***NOTE: THE PREPARING TO TEACH ONLINE SERIES FOR THE SPRING 2017 SEMESTER IS NOW FULL. IF YOU WOULD LIKE TO ATTEND A FUTURE SERIES, WE ARE NOW TAKING WAITLIST PARTICIPANTS FOR A JUNE 2017 SERIES.***
Friday, February 17, 2017 1:30 p.m. – 2:30 p.m.
“What do I need to know to be an effective online instructor?” In this first seminar we will answer this question, as well as demonstrate best practices for transforming face-to-face courses into online courses, show examples of exemplary online courses and syllabi, build a Blackboard Learning Module, and share useful resources that will help you as you design your online course.
Friday, February 24, 2017 1:30 p.m. – 2:30 p.m.
In this hands-on seminar, we will use Blackboard to apply what was discussed in week one. Participants will learn different ways to structure and organize course content, as well as use Blackboard Learning Modules to create easy-to-follow online lessons. Finally, we’ll explore the many diverse sources of ready-made course content readily available on the Internet.
Friday, March 10, 2017 1:30 p.m. – 2:30 p.m.
Just like any instruction, we need to be able to communicate with students, collect assignments, and facilitate group work such as case studies and projects. This seminar covers basic Blackboard tools that are essential for online instruction including Email, Announcements and Alerts, the Assignment Tool, and Blackboard Groups.
Friday, March 17, 2017 1:30 p.m. – 2:30 p.m.
Distance education means there is “a distance between learner and teacher which is not merely geographic, but educational and psychological as well” (Moore, 1983). One hallmark of a well-designed online course is that it uses interaction to close up this distance, building in lots of different ways for students to work together and form their own online community. During this seminar, participants will learn how to foster and encourage interactivity using tools such as the Discussion Board, Blogs, Wikis, Journals, and other non-Blackboard tools.

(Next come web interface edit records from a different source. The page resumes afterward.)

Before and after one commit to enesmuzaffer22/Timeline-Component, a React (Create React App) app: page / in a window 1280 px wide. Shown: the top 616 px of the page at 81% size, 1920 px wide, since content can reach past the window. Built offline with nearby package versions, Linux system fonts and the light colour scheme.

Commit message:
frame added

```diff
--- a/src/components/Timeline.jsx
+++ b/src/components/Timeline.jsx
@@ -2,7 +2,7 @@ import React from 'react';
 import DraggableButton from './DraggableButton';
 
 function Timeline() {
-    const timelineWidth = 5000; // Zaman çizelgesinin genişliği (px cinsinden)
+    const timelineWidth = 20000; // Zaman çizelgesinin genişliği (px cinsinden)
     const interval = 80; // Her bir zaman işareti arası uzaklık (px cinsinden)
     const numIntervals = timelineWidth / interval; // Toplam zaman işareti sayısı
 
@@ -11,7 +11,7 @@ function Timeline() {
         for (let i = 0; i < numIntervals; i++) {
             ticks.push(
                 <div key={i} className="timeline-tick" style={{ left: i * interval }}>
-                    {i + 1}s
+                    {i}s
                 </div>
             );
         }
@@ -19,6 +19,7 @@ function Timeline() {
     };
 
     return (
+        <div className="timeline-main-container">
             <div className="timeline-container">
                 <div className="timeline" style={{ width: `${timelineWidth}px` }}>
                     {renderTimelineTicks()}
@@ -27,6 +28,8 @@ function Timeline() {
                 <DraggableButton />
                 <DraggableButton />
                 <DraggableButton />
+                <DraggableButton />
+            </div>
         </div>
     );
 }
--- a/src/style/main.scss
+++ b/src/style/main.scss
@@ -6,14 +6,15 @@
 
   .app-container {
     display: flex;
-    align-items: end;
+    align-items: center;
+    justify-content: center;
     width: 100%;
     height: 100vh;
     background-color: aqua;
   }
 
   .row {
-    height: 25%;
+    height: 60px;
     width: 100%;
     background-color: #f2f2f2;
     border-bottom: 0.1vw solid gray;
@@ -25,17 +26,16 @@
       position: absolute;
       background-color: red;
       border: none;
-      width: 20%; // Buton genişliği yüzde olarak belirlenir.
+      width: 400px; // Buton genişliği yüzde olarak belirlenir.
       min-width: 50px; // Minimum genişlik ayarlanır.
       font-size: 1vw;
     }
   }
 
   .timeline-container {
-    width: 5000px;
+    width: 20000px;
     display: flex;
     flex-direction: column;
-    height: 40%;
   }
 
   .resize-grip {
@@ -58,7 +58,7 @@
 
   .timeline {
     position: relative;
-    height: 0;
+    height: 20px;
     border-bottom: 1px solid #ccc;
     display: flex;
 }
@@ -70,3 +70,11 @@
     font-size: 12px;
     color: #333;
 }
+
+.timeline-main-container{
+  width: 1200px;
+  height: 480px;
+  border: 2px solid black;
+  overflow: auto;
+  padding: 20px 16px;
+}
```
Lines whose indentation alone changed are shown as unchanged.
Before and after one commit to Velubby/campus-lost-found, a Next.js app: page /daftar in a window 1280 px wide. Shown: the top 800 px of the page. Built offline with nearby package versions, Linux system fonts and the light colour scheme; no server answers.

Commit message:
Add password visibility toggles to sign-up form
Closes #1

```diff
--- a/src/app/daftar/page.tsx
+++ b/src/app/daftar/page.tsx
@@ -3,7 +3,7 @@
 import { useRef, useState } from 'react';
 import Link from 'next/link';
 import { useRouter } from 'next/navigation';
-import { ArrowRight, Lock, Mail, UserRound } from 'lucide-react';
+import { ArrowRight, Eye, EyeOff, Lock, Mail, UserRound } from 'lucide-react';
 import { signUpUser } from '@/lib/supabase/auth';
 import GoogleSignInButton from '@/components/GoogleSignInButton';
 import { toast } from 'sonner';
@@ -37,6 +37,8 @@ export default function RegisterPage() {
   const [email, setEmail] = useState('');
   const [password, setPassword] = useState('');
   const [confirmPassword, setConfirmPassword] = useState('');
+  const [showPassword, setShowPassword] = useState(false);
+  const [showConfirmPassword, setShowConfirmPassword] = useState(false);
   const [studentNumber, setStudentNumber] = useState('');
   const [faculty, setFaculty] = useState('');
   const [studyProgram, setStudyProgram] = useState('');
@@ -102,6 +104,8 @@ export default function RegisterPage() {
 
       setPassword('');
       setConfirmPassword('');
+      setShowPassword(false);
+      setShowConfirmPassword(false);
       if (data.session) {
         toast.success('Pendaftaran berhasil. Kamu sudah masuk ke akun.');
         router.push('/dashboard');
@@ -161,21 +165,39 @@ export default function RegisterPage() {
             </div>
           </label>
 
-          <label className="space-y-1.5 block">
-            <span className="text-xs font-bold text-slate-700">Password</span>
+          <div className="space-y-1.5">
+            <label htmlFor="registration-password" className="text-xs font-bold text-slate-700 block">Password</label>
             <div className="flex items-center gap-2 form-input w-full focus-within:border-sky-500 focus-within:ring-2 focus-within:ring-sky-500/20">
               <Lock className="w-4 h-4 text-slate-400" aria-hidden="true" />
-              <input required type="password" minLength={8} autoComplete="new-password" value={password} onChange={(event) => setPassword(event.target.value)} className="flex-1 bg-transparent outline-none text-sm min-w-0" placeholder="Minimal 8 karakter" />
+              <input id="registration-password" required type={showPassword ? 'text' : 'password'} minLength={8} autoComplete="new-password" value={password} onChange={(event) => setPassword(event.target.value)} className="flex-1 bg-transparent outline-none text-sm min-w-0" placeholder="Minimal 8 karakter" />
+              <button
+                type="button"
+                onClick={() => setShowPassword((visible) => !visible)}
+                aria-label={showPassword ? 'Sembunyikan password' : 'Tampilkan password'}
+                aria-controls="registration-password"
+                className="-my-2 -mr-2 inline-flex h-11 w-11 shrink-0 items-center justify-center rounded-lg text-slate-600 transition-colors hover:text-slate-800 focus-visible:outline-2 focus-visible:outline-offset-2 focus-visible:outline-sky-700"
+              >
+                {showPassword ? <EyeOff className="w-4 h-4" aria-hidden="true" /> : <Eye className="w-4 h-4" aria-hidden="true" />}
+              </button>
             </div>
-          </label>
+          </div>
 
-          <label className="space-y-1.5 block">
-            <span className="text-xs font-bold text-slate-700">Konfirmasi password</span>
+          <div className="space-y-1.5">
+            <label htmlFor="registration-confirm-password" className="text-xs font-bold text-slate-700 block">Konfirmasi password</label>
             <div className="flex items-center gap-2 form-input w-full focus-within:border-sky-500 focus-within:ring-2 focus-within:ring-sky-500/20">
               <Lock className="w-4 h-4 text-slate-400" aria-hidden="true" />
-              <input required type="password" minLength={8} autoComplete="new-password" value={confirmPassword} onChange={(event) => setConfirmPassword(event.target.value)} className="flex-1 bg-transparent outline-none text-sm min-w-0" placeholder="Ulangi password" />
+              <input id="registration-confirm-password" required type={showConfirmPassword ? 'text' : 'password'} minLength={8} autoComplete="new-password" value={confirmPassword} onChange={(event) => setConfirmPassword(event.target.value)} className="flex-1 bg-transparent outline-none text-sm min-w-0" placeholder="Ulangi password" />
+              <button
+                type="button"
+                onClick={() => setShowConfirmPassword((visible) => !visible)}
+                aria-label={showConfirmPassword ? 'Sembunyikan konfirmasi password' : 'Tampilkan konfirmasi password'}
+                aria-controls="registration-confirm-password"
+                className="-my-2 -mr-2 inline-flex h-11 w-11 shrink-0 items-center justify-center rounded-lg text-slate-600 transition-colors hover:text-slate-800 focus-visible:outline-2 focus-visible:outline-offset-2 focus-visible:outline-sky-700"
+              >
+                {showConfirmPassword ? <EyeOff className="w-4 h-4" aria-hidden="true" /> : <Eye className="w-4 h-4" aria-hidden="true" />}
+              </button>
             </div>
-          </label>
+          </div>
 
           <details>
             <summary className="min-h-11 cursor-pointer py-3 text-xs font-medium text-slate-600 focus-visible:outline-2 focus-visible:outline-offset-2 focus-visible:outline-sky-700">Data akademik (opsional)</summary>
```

Friday, March 31, 2017 1:30 p.m. – 2:30 p.m.
Your course is designed, your content prepared and loaded, your instruction and assignments align with your objectives, there’s a good mix of media presented, and there are opportunities for collaboration and interaction -- but how will you inform your students about their progress? Grade Center! Learn basic and necessary house-keeping of Grade Center and ways to set up Grade Center to reflect your grading scenario. We’ll also demonstrate and discuss ways you can offer feedback and build in support for students into your course.
Friday, April 7, 2017 1:30 p.m. – 2:30 p.m.
Just because you are not face-to-face with your online students, it doesn't mean you can't 'talk' to them and be “present” with them. We’ll show you how to prepare audio and video clips so you can demonstrate worked problems, introduce a topic, summarize a complex issue, or even meet together once or twice. This session will offer a 'survey course' on tools that can help.
Friday, April 14, 2017 1:30 p.m. – 2:30 p.m.
One of the best ways to learn about teaching online is hearing about the experiences of instructors who have taught online in the past. University of Hartford instructors will share their online courses, tips, and tricks they’ve learned, as well as field questions from audience participants in this informal Q & A session.
Faculty interested in attending should register by emailing firstname.lastname@example.org or calling (860) 768-4661.